WHAT YOU ARE ASKED TO DO:
Could you output the complete listing given below exactly?

──────────────────────────────

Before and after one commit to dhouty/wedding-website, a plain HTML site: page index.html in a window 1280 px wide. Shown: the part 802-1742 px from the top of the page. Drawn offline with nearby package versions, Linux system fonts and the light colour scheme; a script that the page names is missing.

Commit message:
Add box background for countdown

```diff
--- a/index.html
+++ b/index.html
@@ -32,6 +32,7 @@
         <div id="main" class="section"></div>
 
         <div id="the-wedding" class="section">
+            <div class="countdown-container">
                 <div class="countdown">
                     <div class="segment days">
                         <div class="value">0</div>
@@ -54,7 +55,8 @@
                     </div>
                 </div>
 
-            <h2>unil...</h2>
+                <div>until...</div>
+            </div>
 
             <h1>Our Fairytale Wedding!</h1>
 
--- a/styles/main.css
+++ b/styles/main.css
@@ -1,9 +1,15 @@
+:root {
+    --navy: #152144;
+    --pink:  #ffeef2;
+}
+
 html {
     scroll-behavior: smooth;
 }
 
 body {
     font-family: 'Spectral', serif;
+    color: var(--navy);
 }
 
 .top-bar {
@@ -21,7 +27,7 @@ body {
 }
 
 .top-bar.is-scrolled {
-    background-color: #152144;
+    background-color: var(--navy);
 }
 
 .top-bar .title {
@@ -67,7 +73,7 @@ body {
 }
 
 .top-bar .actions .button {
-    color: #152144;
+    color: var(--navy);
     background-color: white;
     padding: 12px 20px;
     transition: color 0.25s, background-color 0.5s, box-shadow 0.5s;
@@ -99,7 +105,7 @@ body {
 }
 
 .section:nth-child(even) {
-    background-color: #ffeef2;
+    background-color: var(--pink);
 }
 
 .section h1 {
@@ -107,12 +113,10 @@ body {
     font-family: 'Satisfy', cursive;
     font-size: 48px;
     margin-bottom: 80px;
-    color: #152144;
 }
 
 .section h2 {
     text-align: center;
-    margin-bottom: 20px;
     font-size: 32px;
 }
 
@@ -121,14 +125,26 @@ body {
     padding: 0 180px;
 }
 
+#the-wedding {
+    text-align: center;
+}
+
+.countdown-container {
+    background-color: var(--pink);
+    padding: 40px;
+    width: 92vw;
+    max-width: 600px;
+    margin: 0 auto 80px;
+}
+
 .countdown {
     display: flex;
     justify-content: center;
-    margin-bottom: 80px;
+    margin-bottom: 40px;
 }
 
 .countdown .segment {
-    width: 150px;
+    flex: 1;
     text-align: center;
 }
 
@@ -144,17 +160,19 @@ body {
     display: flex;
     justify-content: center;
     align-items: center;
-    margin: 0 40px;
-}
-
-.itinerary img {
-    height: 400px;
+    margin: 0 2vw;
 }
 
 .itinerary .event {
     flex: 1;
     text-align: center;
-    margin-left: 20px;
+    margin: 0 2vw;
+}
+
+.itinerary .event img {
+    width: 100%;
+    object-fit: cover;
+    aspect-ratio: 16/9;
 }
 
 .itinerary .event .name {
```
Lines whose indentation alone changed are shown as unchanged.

──────────────────────────────

SOLUTION TO THIS EXERCISE:
Before and after one commit to dhouty/wedding-website, a plain HTML site: page index.html in a window 1280 px wide. Shown: the part 802-1742 px from the top of the page. Drawn offline with nearby package versions, Linux system fonts and the light colour scheme; a script that the page names is missing.

Commit message:
Add box background for countdown

```diff
--- a/index.html
+++ b/index.html
@@ -32,6 +32,7 @@
         <div id="main" class="section"></div>
 
         <div id="the-wedding" class="section">
+            <div class="countdown-container">
                 <div class="countdown">
                     <div class="segment days">
                         <div class="value">0</div>
@@ -54,7 +55,8 @@
                     </div>
                 </div>
 
-            <h2>unil...</h2>
+                <div>until...</div>
+            </div>
 
             <h1>Our Fairytale Wedding!</h1>
 
--- a/styles/main.css
+++ b/styles/main.css
@@ -1,9 +1,15 @@
+:root {
+    --navy: #152144;
+    --pink:  #ffeef2;
+}
+
 html {
     scroll-behavior: smooth;
 }
 
 body {
     font-family: 'Spectral', serif;
+    color: var(--navy);
 }
 
 .top-bar {
@@ -21,7 +27,7 @@ body {
 }
 
 .top-bar.is-scrolled {
-    background-color: #152144;
+    background-color: var(--navy);
 }
 
 .top-bar .title {
@@ -67,7 +73,7 @@ body {
 }
 
 .top-bar .actions .button {
-    color: #152144;
+    color: var(--navy);
     background-color: white;
     padding: 12px 20px;
     transition: color 0.25s, background-color 0.5s, box-shadow 0.5s;
@@ -99,7 +105,7 @@ body {
 }
 
 .section:nth-child(even) {
-    background-color: #ffeef2;
+    background-color: var(--pink);
 }
 
 .section h1 {
@@ -107,12 +113,10 @@ body {
     font-family: 'Satisfy', cursive;
     font-size: 48px;
     margin-bottom: 80px;
-    color: #152144;
 }
 
 .section h2 {
     text-align: center;
-    margin-bottom: 20px;
     font-size: 32px;
 }
 
@@ -121,14 +125,26 @@ body {
     padding: 0 180px;
 }
 
+#the-wedding {
+    text-align: center;
+}
+
+.countdown-container {
+    background-color: var(--pink);
+    padding: 40px;
+    width: 92vw;
+    max-width: 600px;
+    margin: 0 auto 80px;
+}
+
 .countdown {
     display: flex;
     justify-content: center;
-    margin-bottom: 80px;
+    margin-bottom: 40px;
 }
 
 .countdown .segment {
-    width: 150px;
+    flex: 1;
     text-align: center;
 }
 
@@ -144,17 +160,19 @@ body {
     display: flex;
     justify-content: center;
     align-items: center;
-    margin: 0 40px;
-}
-
-.itinerary img {
-    height: 400px;
+    margin: 0 2vw;
 }
 
 .itinerary .event {
     flex: 1;
     text-align: center;
-    margin-left: 20px;
+    margin: 0 2vw;
+}
+
+.itinerary .event img {
+    width: 100%;
+    object-fit: cover;
+    aspect-ratio: 16/9;
 }
 
 .itinerary .event .name {
```
Lines whose indentation alone changed are shown as unchanged.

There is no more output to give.